Representatives from Australian Government agencies have been warned not to consider using public cloud services for any material other than information in the public domain.
Academic, author and former chief information officer Rob Livingstone told a Trend Micro Cloud Security Conference in Canberra today that he advocates "the death of the public cloud" for government users.
Although the public cloud offered compelling cost advantages, he argued a trusted private cloud should be the default position.
“A lot of cloud business happens in the US because of its size and economic imperatives,” he said.
“But they don’t suffer any of the international jurisdictional issues, given the fact that most public platforms providers are in the US. They don’t have to worry about where the data is because it is in the US, typically within the legal jurisdictions of the US.”
Livingstone referred to several immature approaches to privacy and security highlighted by a recent iTnews report to argue his case.
“Is the public cloud off the agenda? It probably should be for anything that’s important or where data security and privacy is a concern,” he said.
Even where a service is delivered from a data centre in Australia, he added that the vendor could be subject to unauthorised overseas incursions if it were owned by a multinational company or where there was a controlling interest.
Most US-based companies would be subject to the laws of their country such as the Patriot Act in the US which implies the data is potentially vulnerable to US inspection.
Less palatably China or a central European country may have a controlling stake in one of the public cloud offerings, he said.
Livingstone considered a hybrid private G-Cloud arrangement as a better option for agencies, only when security and privacy processes are bedded down.
Even with an onshore G-Cloud, with its ownership and operation cleared, Livingstone raised concerns that this could lead to a “concentration of risk”. If a central core piece of G-cloud infrastructure fails it will affect many parties, he said.
“At the end of the day these are oversighted by human beings with admin rights,” he added.
Livingstone wondered whether there was a risk of diminishing returns from the larger consolidations, citing US research which found that large organisations (with turnover of at least US$1 billion) found the build of a private cloud "too expensive".

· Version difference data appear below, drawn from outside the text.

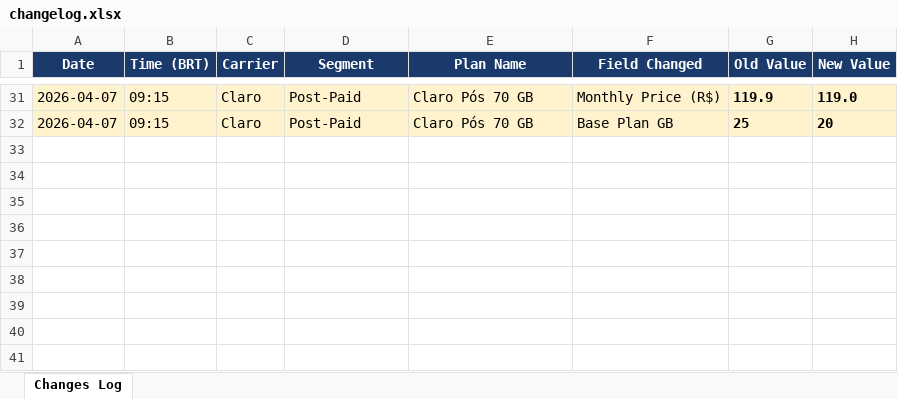
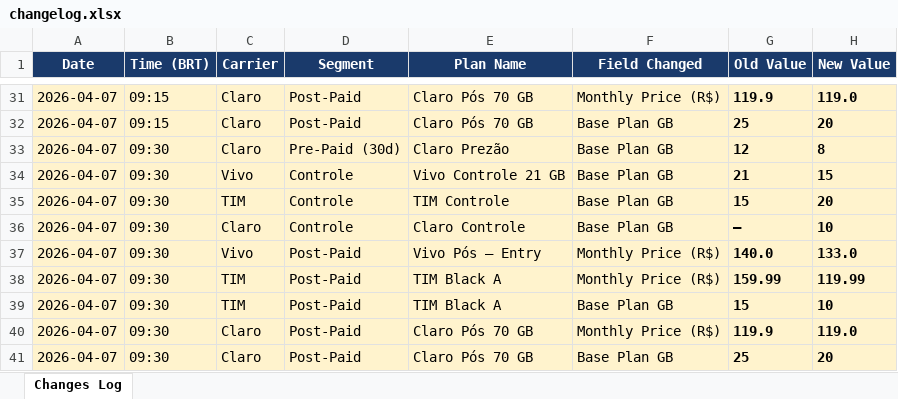
Before and after one commit to oripsus1509/telecom-tracker, an Excel workbook: data/changelog.xlsx, sheet Changes Log, drawn as a sheet; only a part is shown, gaps mark what is left out; values as stored, in another font and other column widths than the file's, no borders; the diff names each change by its address in the sheet, - before the commit and + after, or states it on an @@ line.

```diff
--- a/data/changelog.xlsx (sheet Changes Log)
+++ b/data/changelog.xlsx (sheet Changes Log)
+row 33: 2026-04-07 | 09:30 | Claro | Pre-Paid (30d) | Claro Prezão | Base Plan GB | 12 | 8
+row 34: 2026-04-07 | 09:30 | Vivo | Controle | Vivo Controle 21 GB | Base Plan GB | 21 | 15
+row 35: 2026-04-07 | 09:30 | TIM | Controle | TIM Controle | Base Plan GB | 15 | 20
+row 36: 2026-04-07 | 09:30 | Claro | Controle | Claro Controle | Base Plan GB | — | 10
+row 37: 2026-04-07 | 09:30 | Vivo | Post-Paid | Vivo Pós — Entry | Monthly Price (R$) | 140.0 | 133.0
+row 38: 2026-04-07 | 09:30 | TIM | Post-Paid | TIM Black A | Monthly Price (R$) | 159.99 | 119.99
+row 39: 2026-04-07 | 09:30 | TIM | Post-Paid | TIM Black A | Base Plan GB | 15 | 10
+row 40: 2026-04-07 | 09:30 | Claro | Post-Paid | Claro Pós 70 GB | Monthly Price (R$) | 119.9 | 119.0
+row 41: 2026-04-07 | 09:30 | Claro | Post-Paid | Claro Pós 70 GB | Base Plan GB | 25 | 20
```
Also changed, not shown: 1 other file.
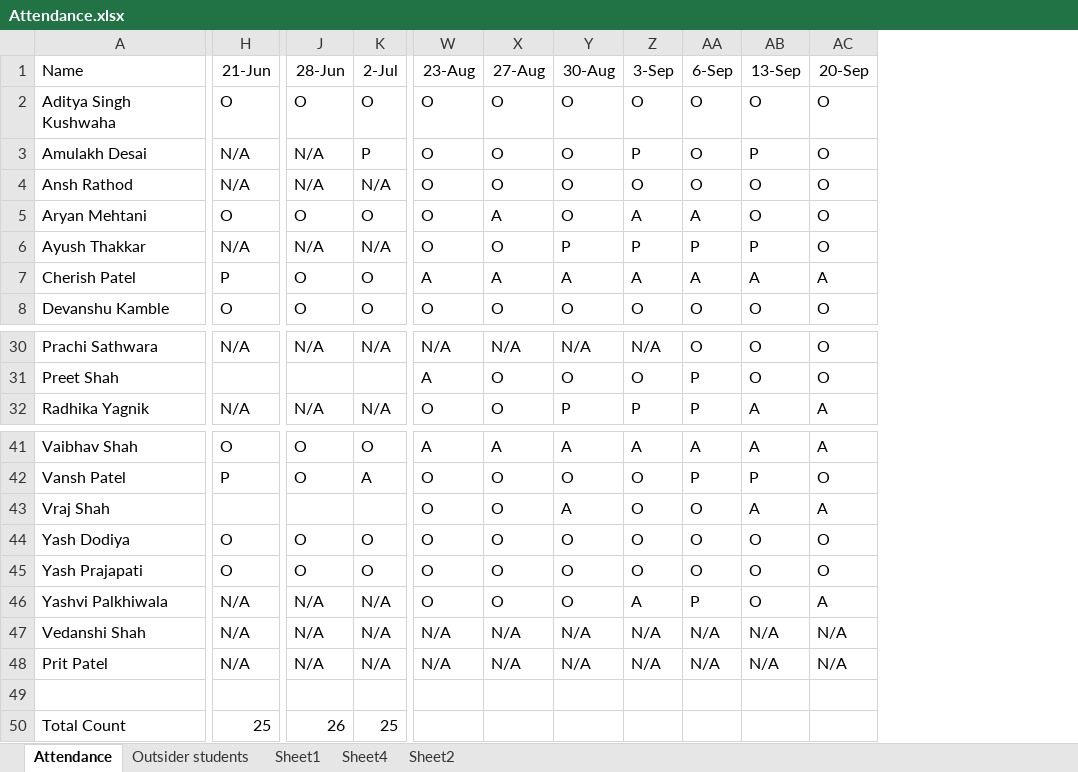
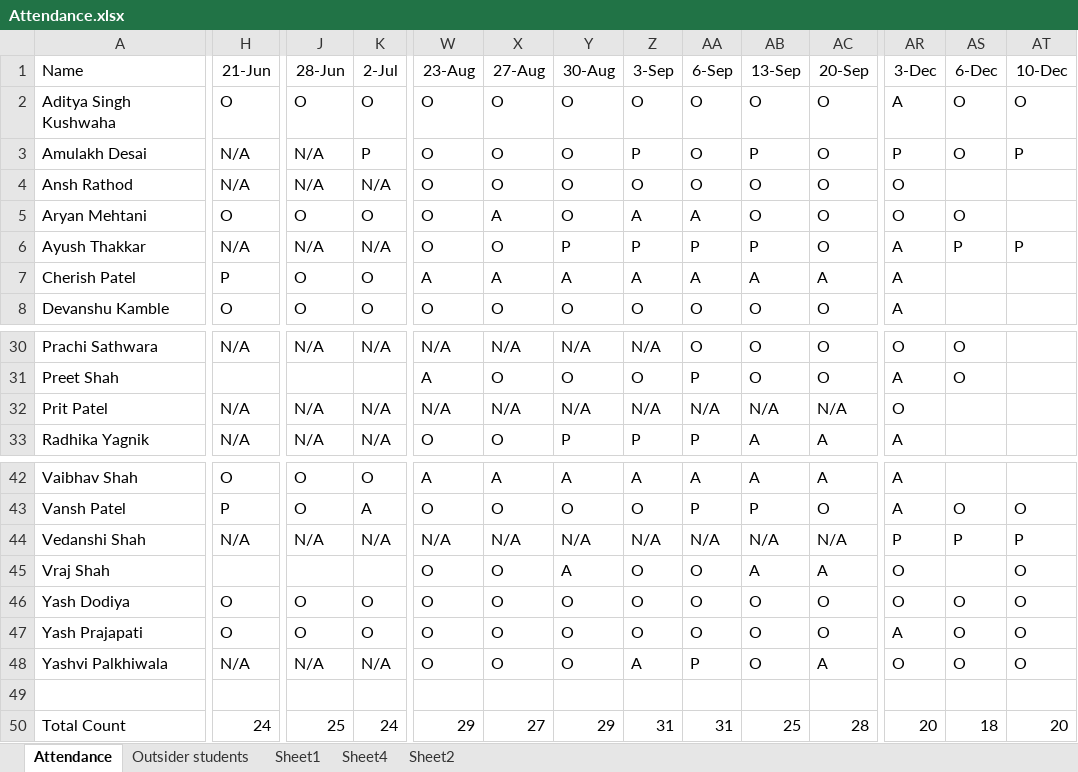
Before and after one commit to alakhpandya/all_batches, an Excel workbook: 24_DS_Gen_Ahm_1/Attendance.xlsx, sheet Attendance, drawn as a sheet; only a part is shown, gaps mark what is left out; values as stored, in another font and other column widths than the file's, no borders; the diff covers the shown part only; the diff names each change by its address in the sheet, - before the commit and + after, or states it on an @@ line.

```diff
--- a/24_DS_Gen_Ahm_1/Attendance.xlsx (sheet Attendance)
+++ b/24_DS_Gen_Ahm_1/Attendance.xlsx (sheet Attendance)
+column AR (3-Dec), rows 2-8: A | P | O | O | A | A | A; rows 30-31: O | A; row 33: A; rows 42-43: A | A; rows 45-50: O | O | A | O |  | 20
+column AS (6-Dec), rows 2-6: O | O |  | O | P; rows 30-31: O | O; row 43: O; rows 46-50: O | O | O |  | 18
+column AT (10-Dec), rows 2-6: O | P |  |  | P; row 43: O; rows 45-50: O | O | O | O |  | 20
@@ row 48 moved to row 32: Prit Patel @@
@@ row 47 moved to row 44: Vedanshi Shah @@
-H50 (21-Jun): 25
+H50 (21-Jun): 24
-J50 (28-Jun): 26
+J50 (28-Jun): 25
-K50 (2-Jul): 25
+K50 (2-Jul): 24
-W50 (23-Aug): (empty)
+W50 (23-Aug): 29
-X50 (27-Aug): (empty)
+X50 (27-Aug): 27
-Y50 (30-Aug): (empty)
+Y50 (30-Aug): 29
-Z50 (3-Sep): (empty)
+Z50 (3-Sep): 31
-AA50 (6-Sep): (empty)
+AA50 (6-Sep): 31
-AB50 (13-Sep): (empty)
+AB50 (13-Sep): 25
-AC50 (20-Sep): (empty)
+AC50 (20-Sep): 28
```
Also changed, not shown: 14 edited cells elsewhere in this sheet, sheet Sheet1, formulas that keep their value, 2024AIDataScienceGNRClub/Attendance.xlsx, 2024AIDataScienceGNRGeneral/Attendance.xlsx, 16 other files.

“So it’s a bit of a myth that private cloud is always cheap,” he said. “Also, if you are an agency, state government or local government, someone is likely going to be managing it for you. Are you going to trust them to look after your data?”
Integrated approach required
Livingstone was also highly critical of current government policy approaches to IT policy.
He felt there was a disconnect between the Federal Government's data centre policy, its cloud computing policy and the policies of State and Territory Governments.
Livingstone said the Australian Government’s Data Centre Strategy for 2010-25 made "a lot of good references" but did not explicitly dive into cloud technologies.
At the same time, AGIMO’s Data Centre as a Service strategy did imply future cloud capabilities.
“The issue I have is that the two are intertwined,” Livingstone said.
“All cloud technologies are inextricably intertwined and fully integrated with everything to do with data centres. Why is there no umbrella integration between the two?"
He warned there was a risk of missed opportunities if the Federal Government persisted with this fragmented view.
He proposed that states and territories be included in any national cloud debates and called for a "national advisory capacity for all levels of Government".